Indemnity obligation vis-à-vis self-employed commercial agents
Another important judgment of the Court of Justice of the European Union, issued on 3rd December 2015 (Quenon, case no. C-338/14), provided some clarification on the interpretation of European Directive no. 653/86 on agency law, which brought about the full amendment of Article 1751 of the Italian Civil Code.
The judgment deals with the part of the law (4th paragraph) which provides that – in addition to being entitled to the payment of an indemnity for the termination of the agency contract – a commercial agent that has had his or her contract terminated by the principal can also seek compensation for damages. The judgment is also interesting because of some parts of the reasoning behind the judgment, which specify the meaning of a law that caused an irreconcilable conflict between the law and collective economic agreements in Italy, recalling that the interpretation of Article 17 of the Directive “requires regard to be had to the objective pursued by that directive and the system set up by it” and that “the Directive aims to harmonise the laws of the Member States relating to legally binding relationship between the parties to an agency agreement”.
It is important to recall that the aforementioned Directive allows the choice between two approaches: one that provides for the determination of an indemnity compensating the lasting value produced by the agent (German system) and another that provides for compensation for damages (French system). With the exception of France, all of Europe has adopted the German approach and the Court reaffirms that a choice must be made between the two.
The decision of the European Court originated from questions put forward by the Belgian judge, the law of which is very similar to the Italian one and provides: “In so far as the commercial agent is entitled to the goodwill indemnity referred to in Article 20” – which corresponds to the first three paragraphs of Article 1751 of the Italian Civil Code – “and the amount of such indemnity does not fully indemnify the agent for the loss actually incurred, the commercial agent may, subject to proof of the actual extent of the loss claimed, obtain damages, in addition to that indemnity, in the sum of the difference between the amount of the loss actually incurred and the amount of that indemnity”.

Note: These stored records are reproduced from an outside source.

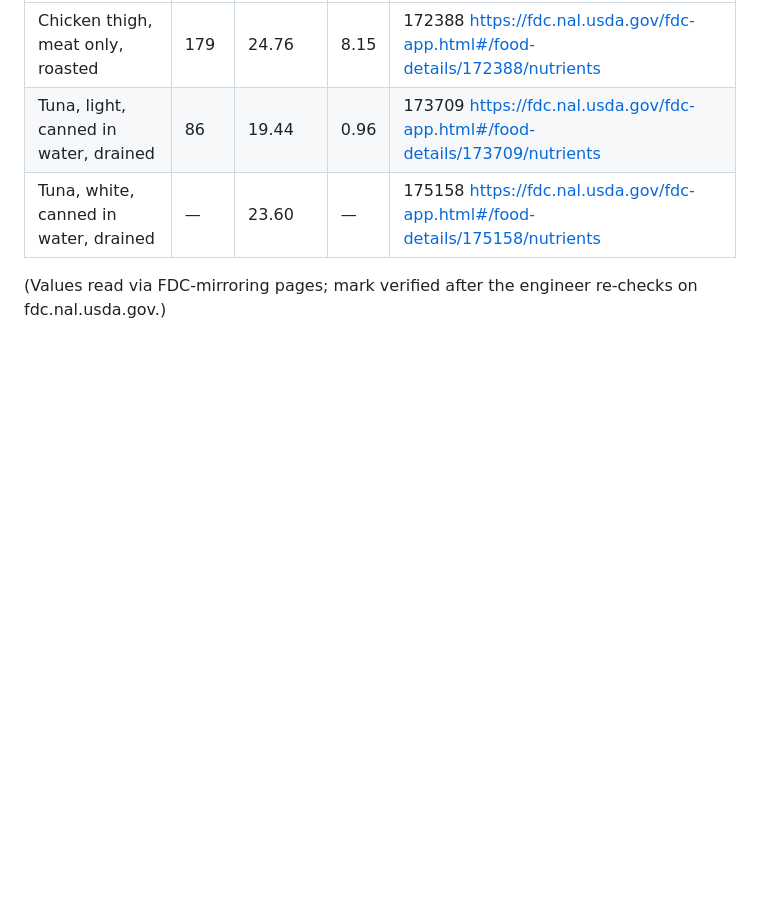
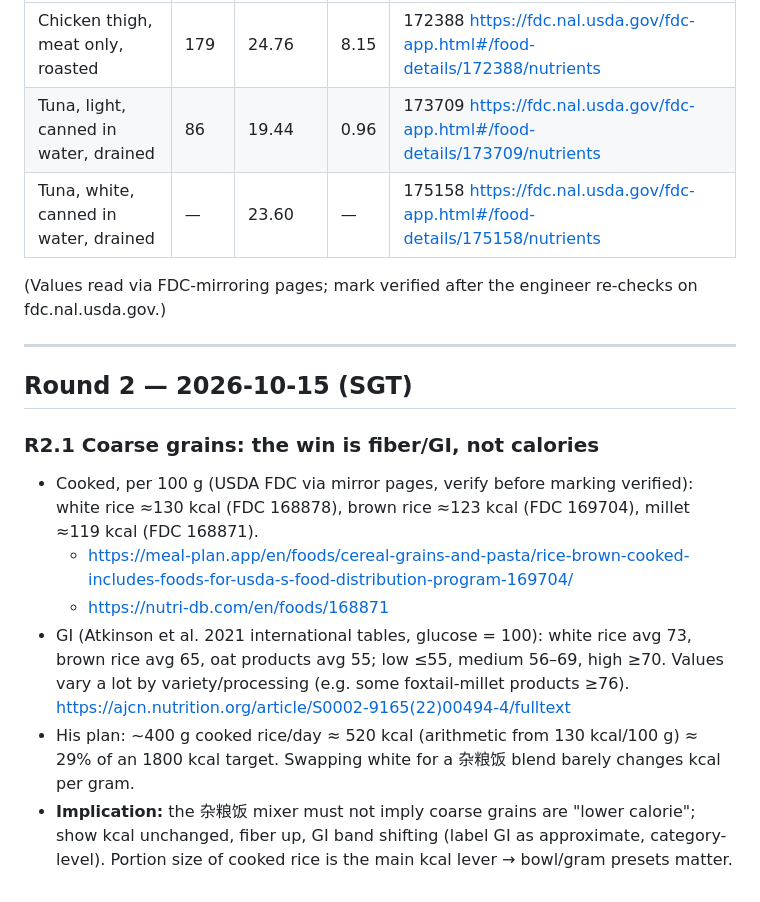
Before and after one commit to grot666/culiang-jianzhi-chufang, a Markdown page: docs/RESEARCH.md, the part around the change. Drawn GitHub-style; blank space fills up the shorter version.

Commit message:
docs: research round 2 (grain GI and cooked-grain energy)

```diff
--- a/docs/RESEARCH.md
+++ b/docs/RESEARCH.md
@@ -47,3 +47,15 @@ User profile source: owner's plan doc (Drive) — male, 29y, 173.5 cm, 74 kg, es
 | Tuna, light, canned in water, drained | 86 | 19.44 | 0.96 | 173709 https://fdc.nal.usda.gov/fdc-app.html#/food-details/173709/nutrients |
 | Tuna, white, canned in water, drained | — | 23.60 | — | 175158 https://fdc.nal.usda.gov/fdc-app.html#/food-details/175158/nutrients |
 (Values read via FDC-mirroring pages; mark verified after the engineer re-checks on fdc.nal.usda.gov.)
+
+---
+
+## Round 2 — 2026-10-15 (SGT)
+
+### R2.1 Coarse grains: the win is fiber/GI, not calories
+- Cooked, per 100 g (USDA FDC via mirror pages, verify before marking verified): white rice ≈130 kcal (FDC 168878), brown rice ≈123 kcal (FDC 169704), millet ≈119 kcal (FDC 168871).
+  - https://meal-plan.app/en/foods/cereal-grains-and-pasta/rice-brown-cooked-includes-foods-for-usda-s-food-distribution-program-169704/
+  - https://nutri-db.com/en/foods/168871
+- GI (Atkinson et al. 2021 international tables, glucose = 100): white rice avg 73, brown rice avg 65, oat products avg 55; low ≤55, medium 56–69, high ≥70. Values vary a lot by variety/processing (e.g. some foxtail-millet products ≥76). https://ajcn.nutrition.org/article/S0002-9165(22)00494-4/fulltext
+- His plan: ~400 g cooked rice/day ≈ 520 kcal (arithmetic from 130 kcal/100 g) ≈ 29% of an 1800 kcal target. Swapping white for a 杂粮饭 blend barely changes kcal per gram.
+- **Implication:** the 杂粮饭 mixer must not imply coarse grains are "lower calorie"; show kcal unchanged, fiber up, GI band shifting (label GI as approximate, category-level). Portion size of cooked rice is the main kcal lever → bowl/gram presets matter.
```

The Court decided that: “the award of compensation for damages cannot result in an agent being compensated twice, aggregating the goodwill indemnity and the award of additional compensation for damage that derives, in particular, from the loss of commissions following the termination of the contract”. The compensation for damages must relate to a loss that is different from that remedied by the goodwill indemnity: “otherwise” – the Court rightly points out – “the maximum amount of the indemnity provided for by Article 17, paragraph 2, letter b) of the Directive would be exceeded” (which corresponds to Article 1751, 3rd paragraph of the Italian Civil Code). It is for the Member States to determine in their national law whether “the award of compensation for damages depends on the existence of a fault, be it contractual or non-contractual, attributable to the principal and which is caused by the alleged harm”.
First published by Toffoletto De Luca Tamajo.